This film tells the story of the genesis and unending evolution of Lydon’s post-punk, post-Sex Pistols band Public Image Ltd. (or PiL for short), which, in its fusion of punk, dance, reggae, and world-music rhythms, proved to be nearly as groundbreaking and influential as Lydon’s other band. PiL was the vehicle by which Lydon would break himself free from the control of Sex Pistols’ manager Malcolm McLaren, find a path out of the destruction and chaos that was happening around him, and assert his own, unique musical identity.
Lydon’s own music reinvention began when, right after the Sex Pistols broke up, he traveled to Jamaica with Richard Branson, who was scouting reggae musicians for Virgin Records. After absorbing the sounds he heard there, he returned to England to form a band, the core of which included bassist Jah Wobble and ex-Clash guitarist Keith Levene, which would eventually become PiL (named after a Muriel Spark novel). Shortly thereafter, the group released its first single “Public Image,” which was Lydon’s truly new-sounding, startlingly bold declaration of musical and artistic independence. This iconoclastic refusal to accept limiting labels, musical or otherwise, would not only inform PiL’s subsequent, ever-mutating musical styles, but even challenge the definition of a “band,” which in the case of PiL became a revolving door of constantly changing line-ups, with Lydon as the only constant.
The core of The Public Image is Rotten is an extended contemporary interview with Lydon at his current home in Los Angeles, with his trademark profane, ascerbic wit, tempered only slightly by his current existence as a man in his 60’s looking back on his life, his music, and the people he loved and lost. Lydon opens up on screen as he’s never before done in public, relating such stories as his bout with meningitis as a young boy, which put him in a three-month coma and caused him to temporarily lose his memory. According to Lydon, this deeply informed his life-long concern with his own identity, making it much more understandable as to why Lydon reacted so badly to McLaren’s attempts to control Lydon’s image as his Sex Pistols “Johnny Rotten” persona, and why he was so determined that no one but him would control his public guises and his musical directions.
Fiiller and his crew make skillful use of archival material, such as that of PiL’s infamous 1981 New York show at the Ritz, where the band – augmented with a 60-year-old jazz drummer – performed in silhouette behind a movie screen, which they refused to come out from behind, so that the audience could actually see them. This so angered the audience, who pelted the band with bottles, that the show was shut down and the next night’s show cancelled. The captured footage of Lydon and PiL’s approach to performance, compared to the mostly sanitized, corporate, anodyne affairs much live music has become, retains its bristling, startling quality some thirty years later.

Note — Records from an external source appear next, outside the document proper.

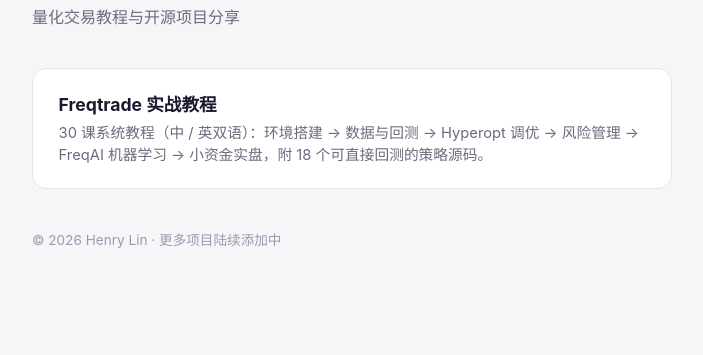
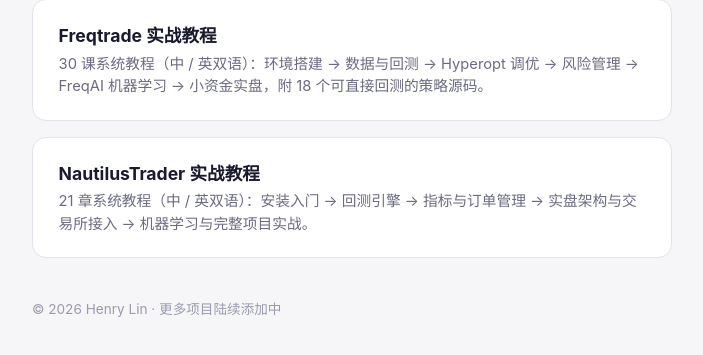
Before and after one commit to henrylin99/henrylin99.github.io, a plain HTML site: page index.html in a window 1280 px wide. Shown: the part 293-648 px from the top of the page, without its empty margins (288-991 px from the left). Drawn offline with Linux system fonts and the light colour scheme.

Commit message:
Add NautilusTrader tutorials card

```diff
--- a/index.html
+++ b/index.html
@@ -41,6 +41,11 @@
       <p>30 课系统教程（中 / 英双语）：环境搭建 → 数据与回测 → Hyperopt 调优 → 风险管理 → FreqAI 机器学习 → 小资金实盘，附 18 个可直接回测的策略源码。</p>
     </a>
 
+    <a class="card" href="https://henrylin99.github.io/nautilus-trader-tutorials/">
+      <h2>NautilusTrader 实战教程</h2>
+      <p>21 章系统教程（中 / 英双语）：安装入门 → 回测引擎 → 指标与订单管理 → 实盘架构与交易所接入 → 机器学习与完整项目实战。</p>
+    </a>
+
     <footer>© 2026 Henry Lin · 更多项目陆续添加中</footer>
   </main>
 </body>
```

This and other scenes help this documentary remind us that far from a cast-in-amber “rock legend,” Lydon remains an unceasingly restless musical explorer and a boundlessly creative force.